The UK Government, through the 2000 House of Lords Inquiry into contaminated cabin air, called for research "to refute the 'common allegations' and give public confidence with regard to cabin air quality".
No call for a genuine inquiry to find out whether the air actually does get contaminated, then? Apparently not.
Anyway, the result of that call for refutation has been the Cranfield University report (see the immediately preceding blog), which said that the highly neurotoxic chemical tricresyl phosphate was detected in cabin air, but at levels that are legally acceptable.
Apparently these neurotoxins are politically acceptable as well, because Transport Minister Theresa Villiers has welcomed the report.
Dr Susan Michaelis, just back from the Aerospace Medical Association's annual meeting in Anchorage, where she presented her PhD "Health and Flight Safety Implications from Exposure to Contaminated Air in Aircraft" , has this to say about the Cranfield report:
"The study is completely contradictory as it clearly identified the organophosphate TCP - from the engine oil additives - at concerning levels in the cabin air, but dismissed this as all satisfactory.
"It is anything but OK. By dismissing the significance of the findings [of TCP in the cabin air], the government can follow its public position that they do not need to study the health of the people who have been exposed to contaminated air.
"TCP was clearly identified as neurotoxic in the 1930's and again in the 1950's, so they have long known how toxic the substances found are, but this report has just ignored all the science. The government considers it acceptable to expose people to TCP, but following my PhD studies I can assure you it is not.
"This report confirms that, in normal aircraft flight, people are being exposed to TCP, the organophosphate from the engine oil."

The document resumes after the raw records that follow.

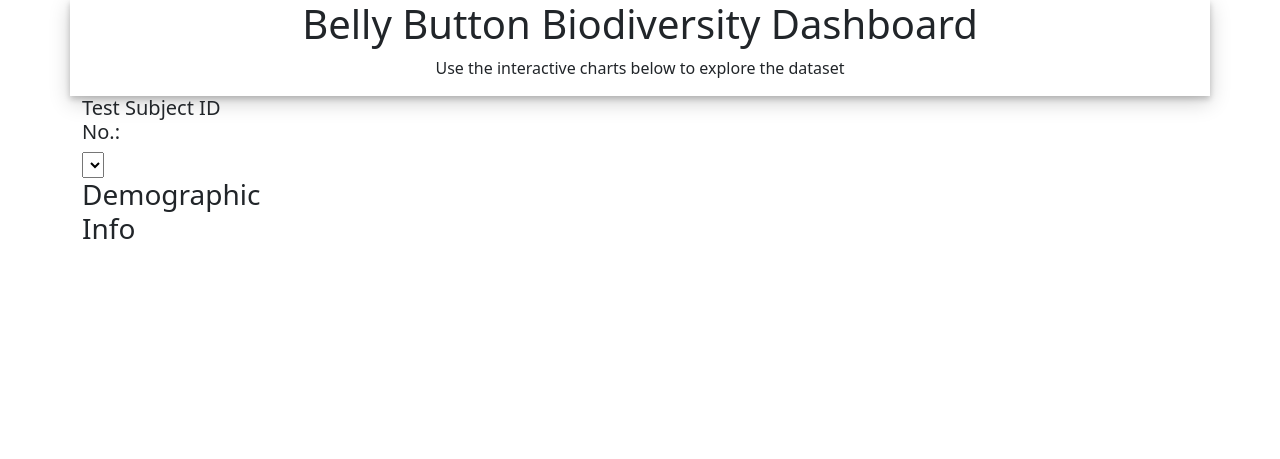
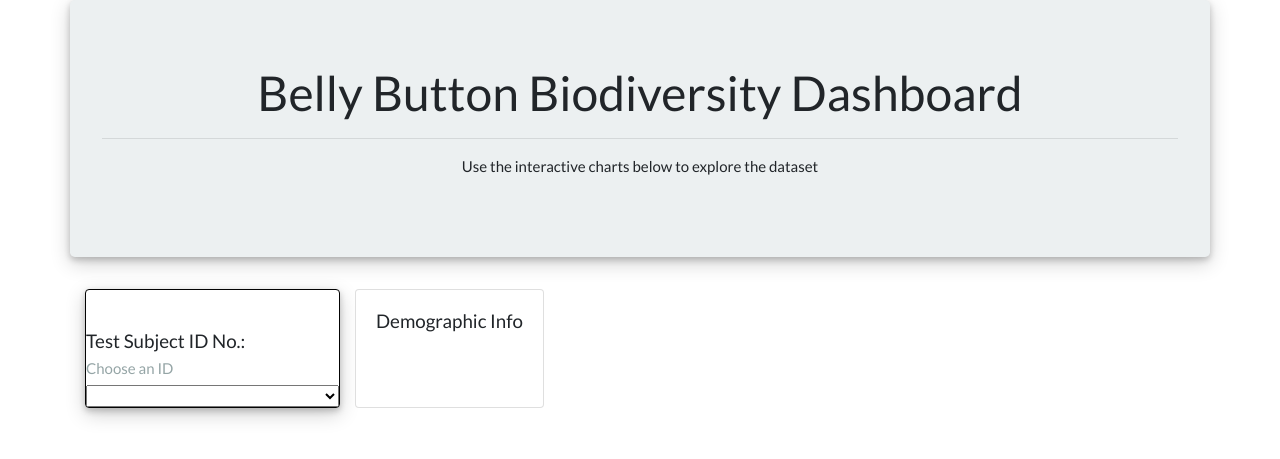
Before and after one commit to JaredEnders/Plotly, a Flask app: page / in a window 1280 px wide. Shown: the top 459 px of the page. Run offline with Flask 2, Linux system fonts and the light colour scheme; lists and menus that the app fills with data are empty; some libraries are stand-ins or nearby versions.

Commit message:
Plotly Mini Project

```diff
--- a/templates/index.html
+++ b/templates/index.html
@@ -4,7 +4,7 @@
   <title>Bellybutton Biodiversity</title>
 
   <!-- Bootstrap CSS and JS-->
-  <link href="https://cdn.jsdelivr.net/npm/bootstrap@5.0.0-beta1/dist/css/bootstrap.min.css" rel="stylesheet" integrity="sha384-giJF6kkoqNQ00vy+HMDP7azOuL0xtbfIcaT9wjKHr8RbDVddVHyTfAAsrekwKmP1" crossorigin="anonymous">
+  <link href="static/css/bootstrap.min.css" rel="stylesheet">
   <script src="https://cdn.jsdelivr.net/npm/@popperjs/core@2.5.4/dist/umd/popper.min.js" integrity="sha384-q2kxQ16AaE6UbzuKqyBE9/u/KzioAlnx2maXQHiDX9d4/zp8Ok3f+M7DPm+Ib6IU" crossorigin="anonymous"></script>
   <script src="https://cdn.jsdelivr.net/npm/bootstrap@5.0.0-beta1/dist/js/bootstrap.min.js" integrity="sha384-pQQkAEnwaBkjpqZ8RU1fF1AKtTcHJwFl3pblpTlHXybJjHpMYo79HY3hIi4NKxyj" crossorigin="anonymous"></script>
 
@@ -15,9 +15,6 @@
   <script src="https://cdn.plot.ly/plotly-latest.min.js"></script>
 
   <!-- Custom CSS and JS -->
-  <!-- Defer the load of app.js so that the page
-        can load first and then be processed by the script
-        (thanks Christina!)  -->
   <link href="{{ url_for('static', filename='css/style.css') }}" rel="stylesheet">
   <script src="{{ url_for('static', filename='js/app.js') }}" defer></script>
 
@@ -27,34 +24,38 @@
 
   <div class="container">
     <div class="row">
-      <div class="col-md-12 jumbotron text-center">
+      <div class="col-xl-12 jumbotron text-center">
         <h1>Belly Button Biodiversity Dashboard</h1>
+        <hr>
         <p>Use the interactive charts below to explore the dataset</p>
       </div>
     </div>
     <div class="row">
-      <div class="col-md-2">
-        <div class="well">
-          <h5>Test Subject ID No.:</h5>
-          <!-- YOU WILL NEED TO ADD AN onchange EVENT TO THE DROP DOWN! -->
-          <select id="selDataset"></select>
+      <div class="col-xl-3 demo-info">
+        <div class="card">
+          <div class="card-body"></div>
+            <h5 class="card-title">Test Subject ID No.:</h5>
+            <h6 class="card-subtitle mb-2 text-muted">Choose an ID</h6>
+            <select id="selDataset"></select>
+          </div>
         </div>
-        <div class="panel panel-primary">
-          <div class="panel-heading">
-            <h3 class="panel-title">Demographic Info</h3>
+        <br>
+        <div class="card">
+          <div class="card-body">
+            <h5 class="card-title">Demographic Info</h5>
+            <div id="sample-metadata" class="panel-body"></div>
           </div>
-          <div id="sample-metadata" class="panel-body"></div>
         </div>
-      </div>
-      <div class="col-md-5">
+
+      <div class="col-xl-4">
         <div id="bar"></div>
       </div>
-      <div class="col-md-5">
+      <div class="col-xl-5 gauge-meter">
         <div id="gauge"></div>
       </div>
     </div>
     <div class="row">
-      <div class="col-md-12">
+      <div class="col-xl-12">
         <div id="bubble"></div>
       </div>
     </div>
```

Cranfield ran tests on 100 flights and, if its definition of reportable events has any credibility, there were no "reportable level" fume events during its trial. What use was it, then?